Sperry adds that when the first new store opens it is likely to be branded Whole Foods Market. He hints that the Fresh & Wild brand will eventually disappear in keeping with the company’s worldwide strategy to focus on a single brand. “At the moment there is no intention to re-brand Fresh & Wild, but over time it may be replaced,” he says. In the US, all its acquisitions are now branded Whole Foods Market and, he says, “it’s really paying dividends because people understand it”.
Sperry makes no apologies for the lack of UK activity since the acquisition of Fresh & Wild. “We don’t simply go into a segment we have acquired and say you will do as we do. We study the intellectual capacity of the company and in this case it’s made a phenomenal contribution. It is a very strong and loyal team with established relationships with many local suppliers. We are learning how to do retail here.”
If Whole Foods Market has not fully worked out how to get round the planning system, it is clearly learning fast. But judging by the buzz surrounding the company, it has as much to teach as learn in the UK.
The retailer says that it sells no products containing hydrogenated oils or artificial preservatives, sweeteners, flavours or colours. Yet it has the nerve to dare to sell this niche offer in a superstore - it opened a 59,00 sq ft outlet at the base of the new 80-storey Time Warner Centre in Manhattan last February. This includes hot bars, a sushi area managed by an outside vendor, chocolate, coffee and beauty stations - but isn’t its biggest store.

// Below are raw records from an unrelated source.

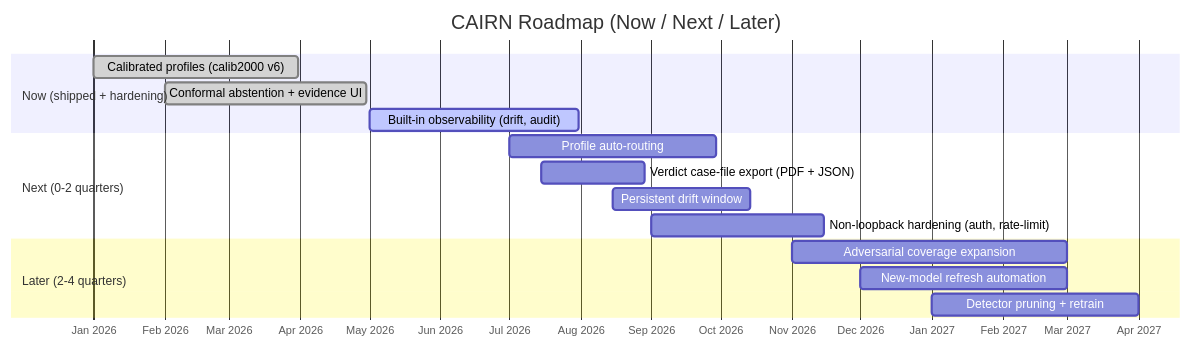
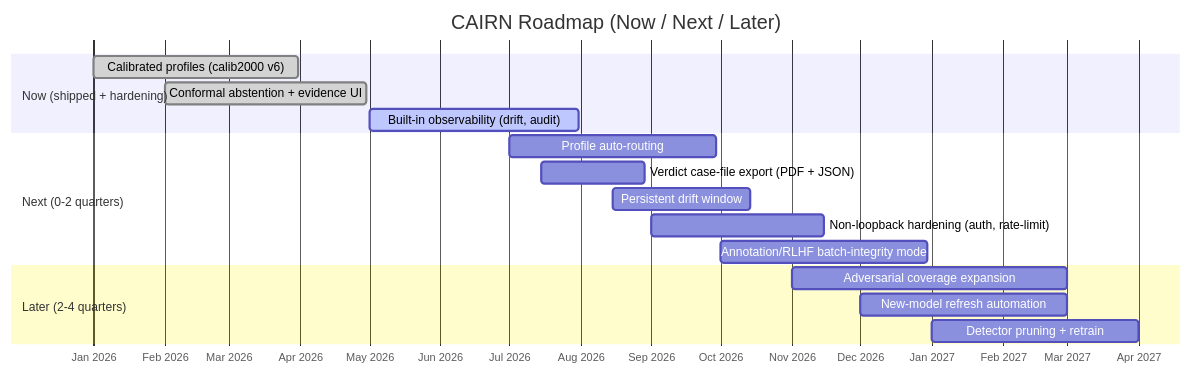
Before and after one commit to occamsrazor0102/cairn: the diagram in docs/prd.md, drawn with Mermaid. The commit also changed other lines of this file, not shown here.

First line of the commit message:
docs: add annotation/RLHF batch-integrity bet to PRD RICE and roadmap

````diff
--- a/docs/prd.md
+++ b/docs/prd.md
@@ -428,19 +438,20 @@
 ```mermaid
 gantt
     title CAIRN Roadmap (Now / Next / Later)
     dateFormat YYYY-MM-DD
     axisFormat %b %Y
     section Now (shipped + hardening)
     Calibrated profiles (calib2000 v6)        :done,   p1, 2026-01-01, 2026-03-31
     Conformal abstention + evidence UI        :done,   p2, 2026-02-01, 2026-04-30
     Built-in observability (drift, audit)     :active, p3, 2026-05-01, 2026-07-31
     section Next (0-2 quarters)
     Profile auto-routing                      :        n1, 2026-07-01, 90d
     Verdict case-file export (PDF + JSON)      :        n2, 2026-07-15, 45d
     Persistent drift window                   :        n3, 2026-08-15, 60d
     Non-loopback hardening (auth, rate-limit) :        n4, 2026-09-01, 75d
+    Annotation/RLHF batch-integrity mode      :        n5, 2026-10-01, 90d
     section Later (2-4 quarters)
     Adversarial coverage expansion            :        l1, 2026-11-01, 120d
     New-model refresh automation              :        l2, 2026-12-01, 90d
     Detector pruning + retrain                :        l3, 2027-01-01, 90d
 ```
````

Whole Foods Market also espouses an “open culture of experimentation” and a decentralised business structure, carrying out buying at three levels: national, regional and store level, says Sperry. Unlike most companies, any member of staff can access salary information about any other in the company, which even caps the salaries of its most senior members of staff at 10 to 13 times the average team member’s salary.
Sperry is the first to admit that it will not be easy to retain this sort of culture as the company grows. But he believes the Whole Foods Market model of selling slow foods fast is the only viable alternative to EDLP. And he is confident of success - particularly in the UK.

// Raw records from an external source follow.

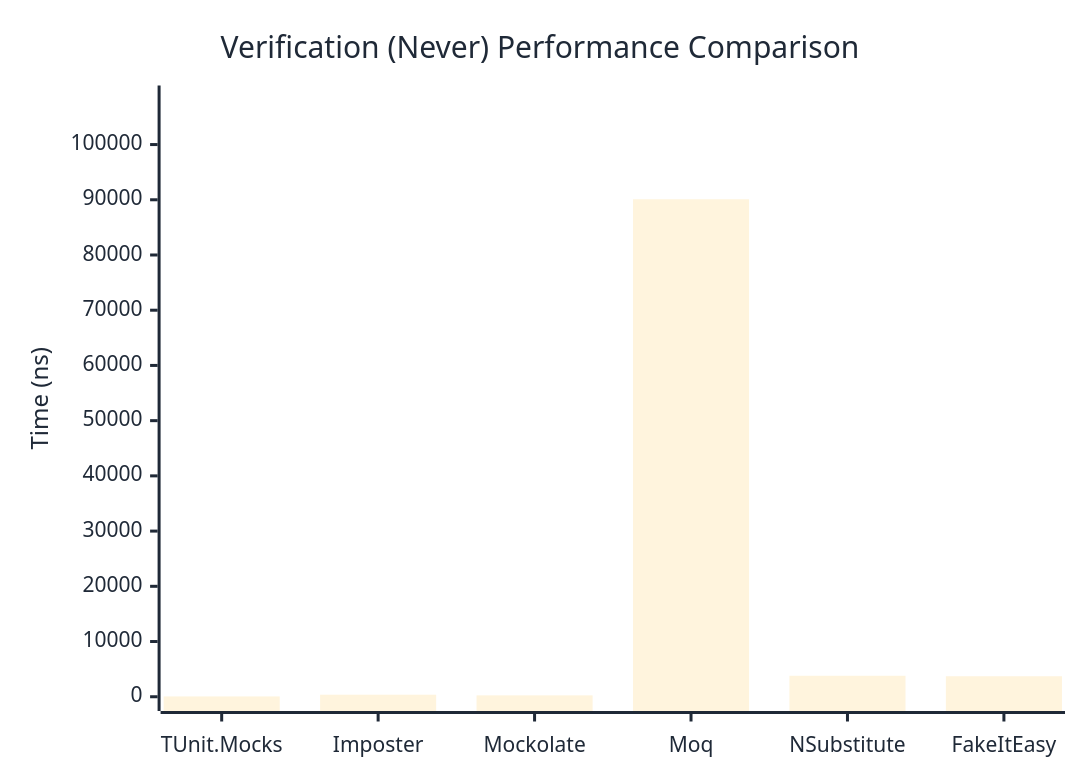
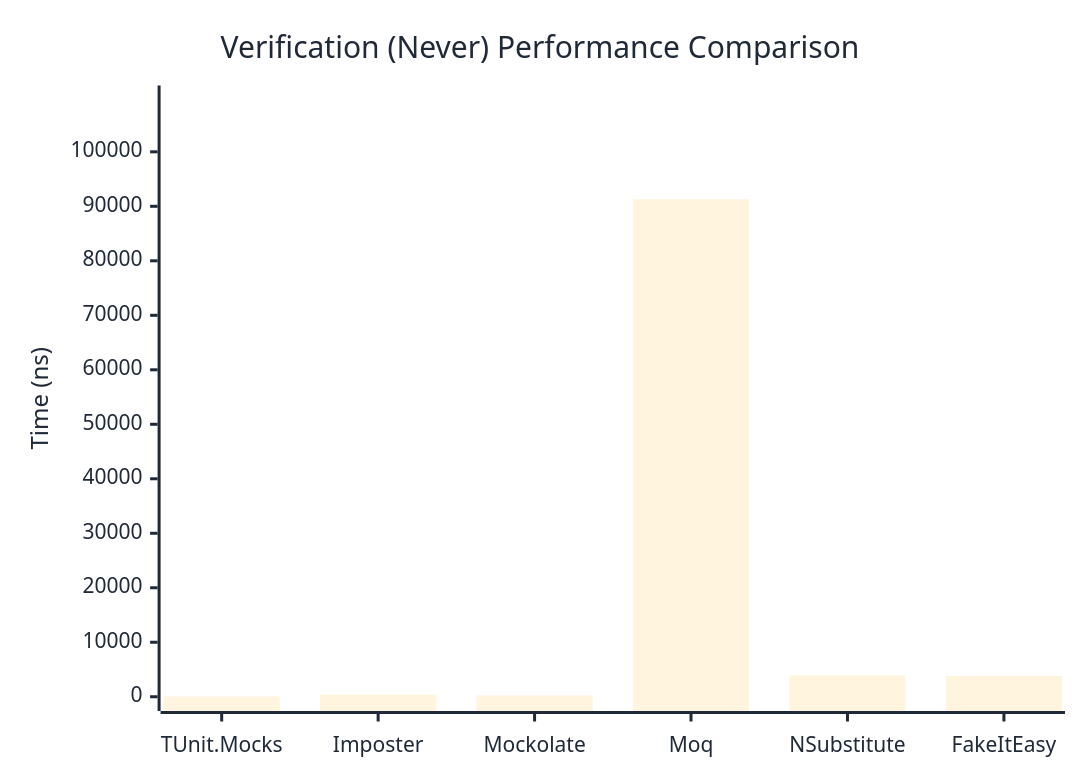
One commit to thomhurst/TUnit changed the second of 3 diagrams in docs/docs/benchmarks/mocks/Verification.md. Above: the diagram before and after it, drawn with Mermaid. The commit also changed other lines of this file and 14 other files, not shown here.

````diff
--- a/docs/docs/benchmarks/mocks/Verification.md
+++ b/docs/docs/benchmarks/mocks/Verification.md
@@ -71,27 +71,27 @@
 ```mermaid
 %%{init: {
   'theme':'base',
   'themeVariables': {
     'primaryColor': '#2563eb',
     'primaryTextColor': '#1f2937',
     'primaryBorderColor': '#1e40af',
     'lineColor': '#6b7280',
     'secondaryColor': '#7c3aed',
     'tertiaryColor': '#dc2626',
     'background': '#ffffff',
     'pie1': '#2563eb',
     'pie2': '#7c3aed',
     'pie3': '#dc2626',
     'pie4': '#f59e0b',
     'pie5': '#10b981',
     'pie6': '#06b6d4',
     'pie7': '#ec4899',
     'pie8': '#6366f1'
   }
 }}%%
 xychart-beta
   title "Verification (Never) Performance Comparison"
   x-axis ["TUnit.Mocks", "Imposter", "Mockolate", "Moq", "NSubstitute", "FakeItEasy"]
-  y-axis "Time (ns)" 0 --> 108114
-  bar [59.04, 369.1, 254.06, 90094.4, 3801.56, 3714.54]
+  y-axis "Time (ns)" 0 --> 109555
+  bar [57.72, 374.86, 256.21, 91295.09, 3910.38, 3795.8]
 ```
````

“We’re at the tipping point with the brand,” he says. “Our entry into the UK is the harbinger of much more to come.”
A harbinger indeed for Waitrose.
- Whole Foods Market generates 65% of its sales from perishables.
- Its goal is to generate 20% of sales from own label.
- The percentage of lines that are organic varies from 20% to 75% depending on the store’s location.
- The average size of a store rose from 44,000 sq ft in 2003 to 47,000 sq ft in 2004.
- There are 51 stores in the global development pipeline.
- In the year to September 2004, the company’s net income increased 32% to $137m.
- Sales per square foot totaled $786 up from $716 the previous year.
- At the end of the third quarter of 2004, Whole Foods Market had $213m in cash and equivalents and $168m long-term debt.